Washi, or drawing on Japanese paper, is quite popular among many artists.
While much Washi is now machine made and very different from the original, about 350 families in Japan still engage in the production of genuine Washi, which uses the inner barks of three different plants to make a very unique paper. This Japanese handmade paper is used for everything from collages and printing to repairing the binding on books and is the background canvas of many very enlightening and inspired pieces of art.
Even coloring a drawing is without specific rules. While childhood art lessons are often defined by the repeated instruction to stay in the lines and color things the appropriate color, such as blue skies and green grass, artistic drawings many times take advantage of our expectations of such things and use different colors to challenge our preconceived notions of art.
Art, for many people, is not about representing exactly what is outside the window, but is instead about conveying the impressions and emotions brought about by daily observations. Changes in canvas and color style are only two of the many ways artists add their own unique touch to their work, and artistic work has taken on many forms throughout history.
No matter how many forms of art emerge, however, it is the drawing that continues to be the most popular means for people to express themselves; from grand ideas to the most basic human emotions.
Drawing on cardboard is an inexpensive method of canvas selection that provides a slightly different look than typical paper but is suitable for a number of artistic mediums.
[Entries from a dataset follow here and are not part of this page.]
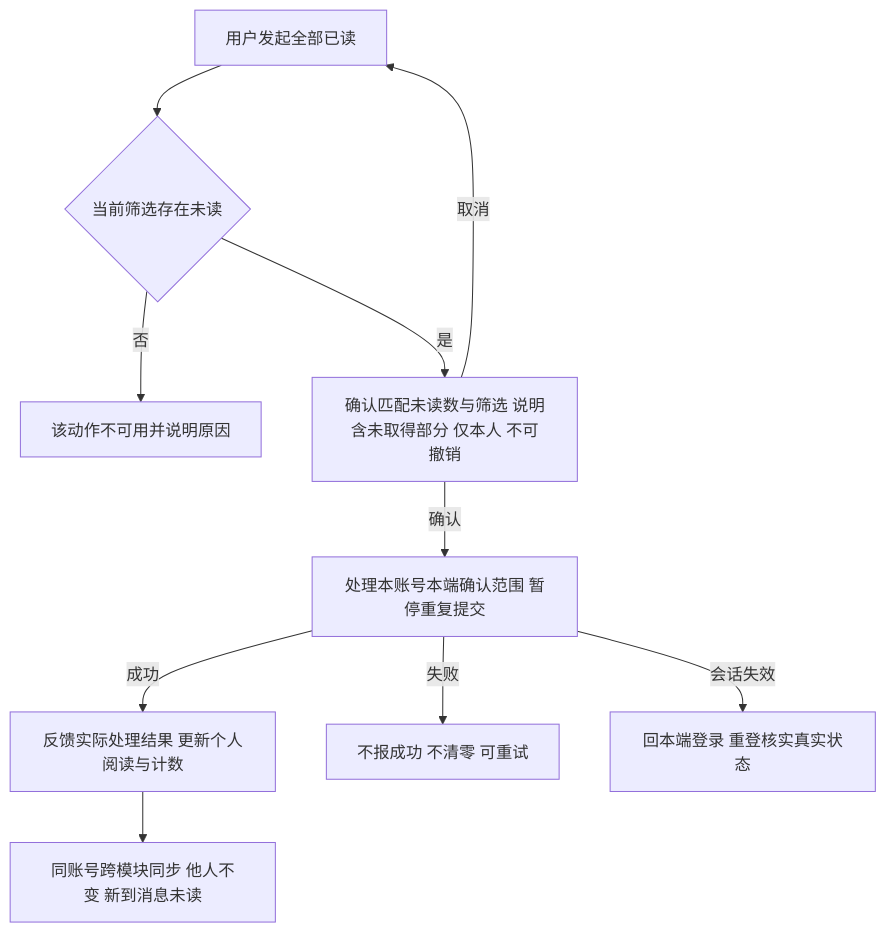
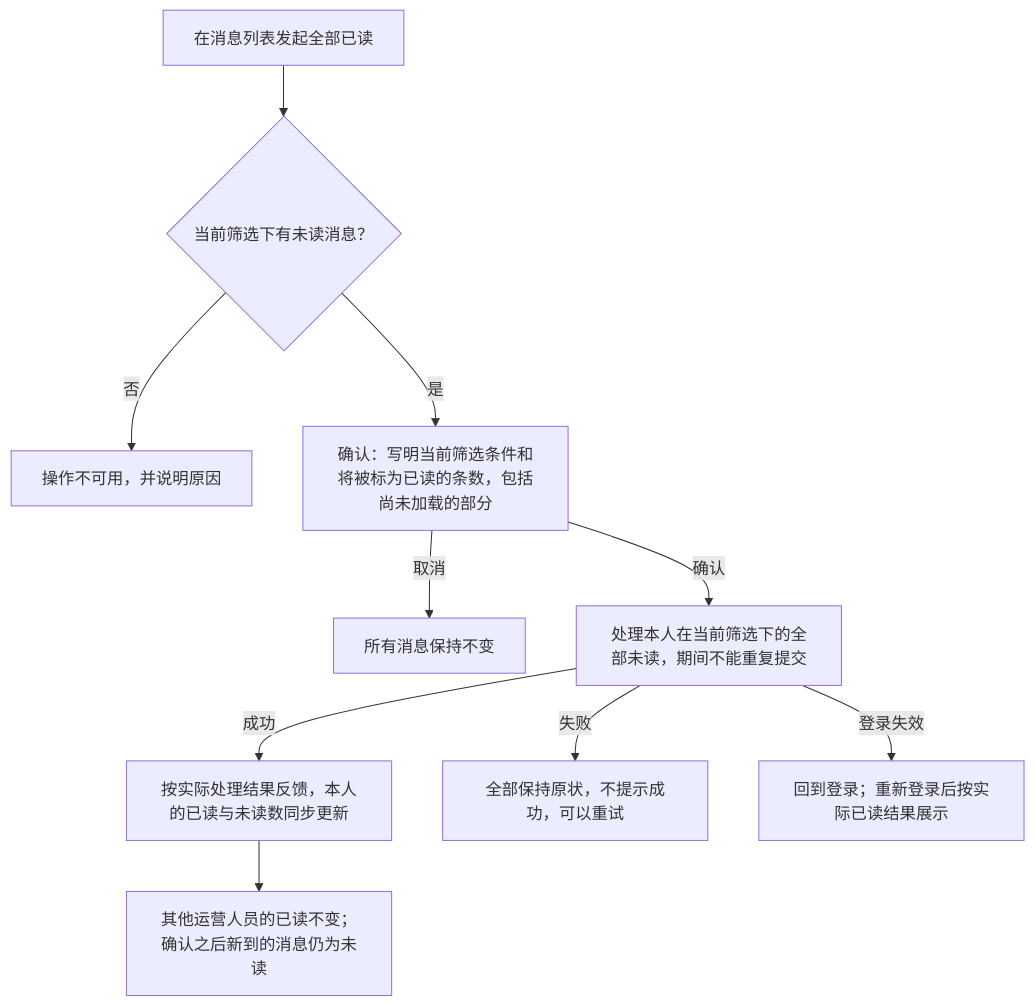
Before and after one commit to wxblockchain/Chain-Financing: the fourth of 7 diagrams in lending-platform/PRD/运营端/07-运营端消息通知/02-运营端消息通知-流程图与状态机.md, drawn with Mermaid. The commit also changed other lines of this file and 6 other files, not shown here.

````diff
--- a/lending-platform/PRD/运营端/07-运营端消息通知/02-运营端消息通知-流程图与状态机.md
+++ b/lending-platform/PRD/运营端/07-运营端消息通知/02-运营端消息通知-流程图与状态机.md
@@ -99,12 +93,12 @@
 ```mermaid
 flowchart TD
-    A[用户发起全部已读] --> B{当前筛选存在未读}
-    B -->|否| C[该动作不可用并说明原因]
-    B -->|是| D[确认匹配未读数与筛选 说明含未取得部分 仅本人 不可撤销]
-    D -->|取消| A
-    D -->|确认| E[处理本账号本端确认范围 暂停重复提交]
-    E -->|成功| F[反馈实际处理结果 更新个人阅读与计数]
-    E -->|失败| G[不报成功 不清零 可重试]
-    E -->|会话失效| H[回本端登录 重登核实真实状态]
-    F --> I[同账号跨模块同步 他人不变 新到消息未读]
+    A["在消息列表发起全部已读"] --> B{"当前筛选下有未读消息？"}
+    B -->|否| C["操作不可用，并说明原因"]
+    B -->|是| D["确认：写明当前筛选条件和将被标为已读的条数，包括尚未加载的部分"]
+    D -->|取消| E["所有消息保持不变"]
+    D -->|确认| F["处理本人在当前筛选下的全部未读，期间不能重复提交"]
+    F -->|成功| G["按实际处理结果反馈，本人的已读与未读数同步更新"]
+    F -->|失败| H["全部保持原状，不提示成功，可以重试"]
+    F -->|登录失效| I["回到登录；重新登录后按实际已读结果展示"]
+    G --> J["其他运营人员的已读不变；确认之后新到的消息仍为未读"]
 ```
````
From oil paints to charcoal, pencils, and more, a heavy stock cardboard makes an excellent canvas.
Washi, or handmade Japanese paper, is also a well suited canvas, used for painting, etchings, and much more. Rembrandt did many of his most remarkable and famous etchings on Washi. Drawing on Japanese paper is quite unique preferred by many artists because the paper has no grain due to the fact that the fibers settle and position themselves randomly during creation.
In short, from designing to coloring a drawing, as an artist you are left to your own definitions and interpretations. This lack of rules has brought us a majority of the finest art in the world. For an artist, there are a number of canvases and mediums, from things you can find in an artist supply store to things you may find around your home. For many artists, the best choices are drawn not from price, but from inspiration, and the canvas and medium that are right for your project will likely be recognized the moment you see them.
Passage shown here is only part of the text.